» Task directions:
Gather all lines with "import" from the records.
★ ★ ★ ★ ★
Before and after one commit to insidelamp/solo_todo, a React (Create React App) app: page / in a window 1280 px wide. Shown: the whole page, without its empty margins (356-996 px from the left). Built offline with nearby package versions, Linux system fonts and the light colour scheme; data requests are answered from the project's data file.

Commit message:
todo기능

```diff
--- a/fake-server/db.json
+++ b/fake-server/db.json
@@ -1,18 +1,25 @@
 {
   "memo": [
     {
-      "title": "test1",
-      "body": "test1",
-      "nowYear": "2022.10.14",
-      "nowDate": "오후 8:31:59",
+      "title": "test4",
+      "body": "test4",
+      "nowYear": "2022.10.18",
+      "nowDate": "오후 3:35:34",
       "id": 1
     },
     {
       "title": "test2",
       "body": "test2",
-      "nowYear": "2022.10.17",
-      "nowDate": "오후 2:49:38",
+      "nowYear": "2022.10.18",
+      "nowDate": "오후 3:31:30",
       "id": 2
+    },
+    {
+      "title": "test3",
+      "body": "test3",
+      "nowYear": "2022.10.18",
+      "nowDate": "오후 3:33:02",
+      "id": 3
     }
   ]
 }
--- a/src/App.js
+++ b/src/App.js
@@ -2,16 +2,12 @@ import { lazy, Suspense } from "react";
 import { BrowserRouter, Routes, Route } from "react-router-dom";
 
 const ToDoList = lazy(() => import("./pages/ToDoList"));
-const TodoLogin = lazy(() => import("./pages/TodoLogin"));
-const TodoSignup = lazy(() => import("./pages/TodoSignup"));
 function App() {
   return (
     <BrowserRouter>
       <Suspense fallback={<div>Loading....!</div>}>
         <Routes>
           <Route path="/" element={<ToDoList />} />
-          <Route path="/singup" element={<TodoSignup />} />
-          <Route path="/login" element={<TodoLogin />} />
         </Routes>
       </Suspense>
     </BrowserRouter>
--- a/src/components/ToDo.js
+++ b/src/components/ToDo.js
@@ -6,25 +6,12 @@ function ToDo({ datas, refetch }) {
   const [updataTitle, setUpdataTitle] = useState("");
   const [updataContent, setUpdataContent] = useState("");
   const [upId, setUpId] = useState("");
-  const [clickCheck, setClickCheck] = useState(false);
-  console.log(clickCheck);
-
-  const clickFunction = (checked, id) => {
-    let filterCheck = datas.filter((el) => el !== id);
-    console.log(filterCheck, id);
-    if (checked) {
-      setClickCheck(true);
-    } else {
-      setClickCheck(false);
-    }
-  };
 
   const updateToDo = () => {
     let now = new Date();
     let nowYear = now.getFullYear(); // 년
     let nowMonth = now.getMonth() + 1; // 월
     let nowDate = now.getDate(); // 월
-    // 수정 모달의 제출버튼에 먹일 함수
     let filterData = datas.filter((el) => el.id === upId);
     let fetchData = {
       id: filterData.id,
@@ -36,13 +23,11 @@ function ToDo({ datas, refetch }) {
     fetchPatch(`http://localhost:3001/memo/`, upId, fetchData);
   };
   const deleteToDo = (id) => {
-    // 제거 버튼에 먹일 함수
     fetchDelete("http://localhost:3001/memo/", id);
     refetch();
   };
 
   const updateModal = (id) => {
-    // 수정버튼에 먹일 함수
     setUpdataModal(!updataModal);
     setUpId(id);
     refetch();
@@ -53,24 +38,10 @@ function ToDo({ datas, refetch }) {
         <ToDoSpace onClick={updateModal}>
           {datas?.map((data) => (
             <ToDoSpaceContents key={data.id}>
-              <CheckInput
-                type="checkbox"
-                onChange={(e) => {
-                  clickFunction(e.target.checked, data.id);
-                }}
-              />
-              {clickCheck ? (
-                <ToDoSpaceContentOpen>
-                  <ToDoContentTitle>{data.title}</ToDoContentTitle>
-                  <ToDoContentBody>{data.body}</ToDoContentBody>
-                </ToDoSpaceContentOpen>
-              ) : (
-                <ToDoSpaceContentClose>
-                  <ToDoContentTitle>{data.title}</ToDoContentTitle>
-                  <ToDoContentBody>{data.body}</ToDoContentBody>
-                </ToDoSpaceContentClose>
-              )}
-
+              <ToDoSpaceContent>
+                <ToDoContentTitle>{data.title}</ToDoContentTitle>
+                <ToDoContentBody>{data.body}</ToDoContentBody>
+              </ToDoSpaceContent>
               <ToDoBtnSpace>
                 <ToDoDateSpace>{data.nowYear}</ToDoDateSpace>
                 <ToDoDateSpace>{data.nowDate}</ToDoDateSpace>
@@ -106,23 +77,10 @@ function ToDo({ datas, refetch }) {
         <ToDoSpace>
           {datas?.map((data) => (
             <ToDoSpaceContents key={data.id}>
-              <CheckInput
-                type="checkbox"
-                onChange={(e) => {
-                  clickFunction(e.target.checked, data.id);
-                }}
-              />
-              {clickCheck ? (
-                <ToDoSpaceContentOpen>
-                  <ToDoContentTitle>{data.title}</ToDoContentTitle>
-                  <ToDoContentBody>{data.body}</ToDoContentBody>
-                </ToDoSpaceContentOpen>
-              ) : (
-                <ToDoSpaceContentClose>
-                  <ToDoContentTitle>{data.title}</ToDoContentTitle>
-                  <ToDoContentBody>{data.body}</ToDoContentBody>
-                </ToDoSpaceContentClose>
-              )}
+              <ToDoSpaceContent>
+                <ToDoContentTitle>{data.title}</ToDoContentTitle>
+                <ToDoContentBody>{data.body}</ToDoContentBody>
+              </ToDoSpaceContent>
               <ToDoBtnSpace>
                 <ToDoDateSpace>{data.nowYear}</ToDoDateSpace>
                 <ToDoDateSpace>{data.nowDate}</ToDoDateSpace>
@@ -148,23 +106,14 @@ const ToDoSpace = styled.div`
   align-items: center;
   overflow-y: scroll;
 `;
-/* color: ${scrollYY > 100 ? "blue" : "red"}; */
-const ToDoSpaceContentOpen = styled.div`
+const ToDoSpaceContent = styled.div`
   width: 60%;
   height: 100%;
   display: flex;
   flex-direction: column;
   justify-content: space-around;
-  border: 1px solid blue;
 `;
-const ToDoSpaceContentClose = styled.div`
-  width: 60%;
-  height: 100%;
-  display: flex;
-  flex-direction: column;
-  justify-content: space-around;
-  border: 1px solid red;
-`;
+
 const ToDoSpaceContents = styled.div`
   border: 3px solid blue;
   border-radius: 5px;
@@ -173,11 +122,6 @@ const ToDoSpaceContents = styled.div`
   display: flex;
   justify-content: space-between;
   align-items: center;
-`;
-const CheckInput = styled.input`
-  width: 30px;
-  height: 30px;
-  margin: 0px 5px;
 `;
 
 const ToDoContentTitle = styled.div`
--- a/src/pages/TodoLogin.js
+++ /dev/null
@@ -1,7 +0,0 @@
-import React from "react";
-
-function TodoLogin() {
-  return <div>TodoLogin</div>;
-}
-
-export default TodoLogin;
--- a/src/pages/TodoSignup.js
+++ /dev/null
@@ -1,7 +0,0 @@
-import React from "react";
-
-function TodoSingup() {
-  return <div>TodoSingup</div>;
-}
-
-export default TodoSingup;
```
★ ★ ★ ★ ★
» Worked solution:
@@ -2,16 +2,12 @@ import { lazy, Suspense } from "react";
 import { BrowserRouter, Routes, Route } from "react-router-dom";
 const ToDoList = lazy(() => import("./pages/ToDoList"));
-const TodoLogin = lazy(() => import("./pages/TodoLogin"));
-const TodoSignup = lazy(() => import("./pages/TodoSignup"));
-import React from "react";
-import React from "react";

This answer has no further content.